You mean the standard 1,37:1 aspect ratio, not the 35 mm film format itself?

No I’m talking about the size and format of the censor, that change the optical qualities of the image.
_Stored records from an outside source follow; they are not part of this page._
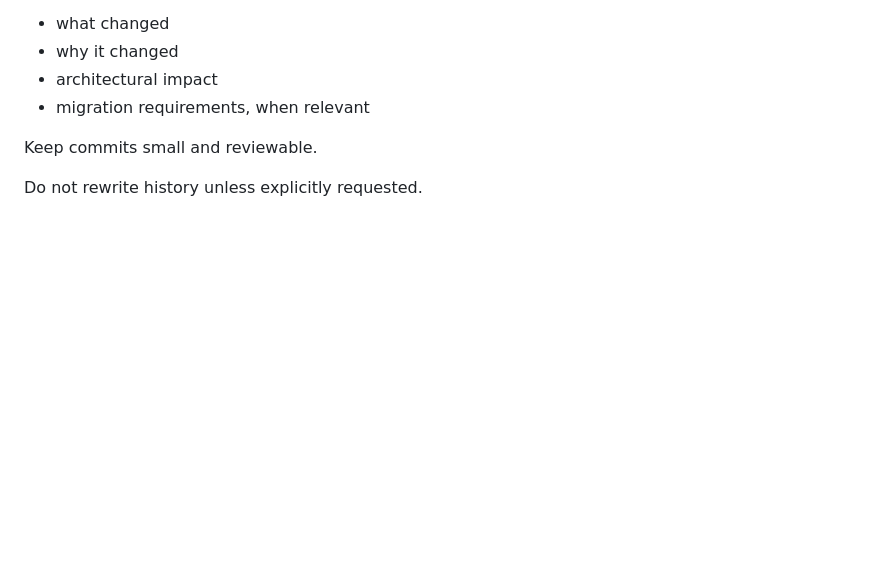
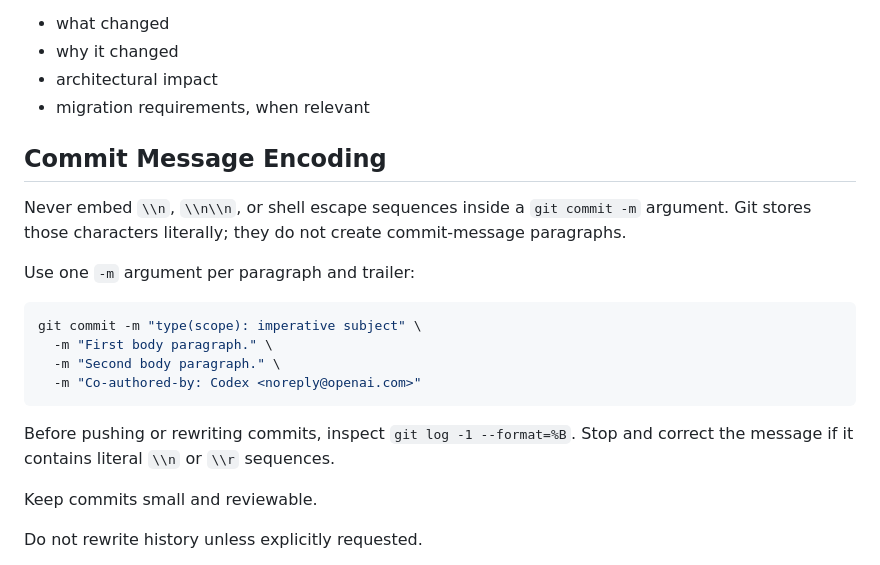
Before and after one commit to iomz/dotfiles, a Markdown page: dot_codex/AGENTS.md, the part around the change. GitHub-like rendering; blank space fills up the shorter version.

Commit message:
fix(git): prevent commit message contamination

````diff
--- a/dot_codex/AGENTS.md
+++ b/dot_codex/AGENTS.md
@@ -26,6 +26,23 @@ For non-trivial commits, add a body explaining:
 - why it changed
 - architectural impact
 - migration requirements, when relevant
+
+## Commit Message Encoding
+
+Never embed `\\n`, `\\n\\n`, or shell escape sequences inside a `git commit -m` argument.
+Git stores those characters literally; they do not create commit-message paragraphs.
+
+Use one `-m` argument per paragraph and trailer:
+
+```sh
+git commit -m "type(scope): imperative subject" \
+  -m "First body paragraph." \
+  -m "Second body paragraph." \
+  -m "Co-authored-by: Codex <noreply@openai.com>"
+```
+
+Before pushing or rewriting commits, inspect `git log -1 --format=%B`.
+Stop and correct the message if it contains literal `\\n` or `\\r` sequences.
 
 Keep commits small and reviewable.
 
````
If you’re familiar with photography it’s the same thing as the difference between APS-C (or super 35) sensors and full frame ones (although 65mm cameras have even larger sensors than full frame ones).
Check out the article, it makes the whole thing pretty clear.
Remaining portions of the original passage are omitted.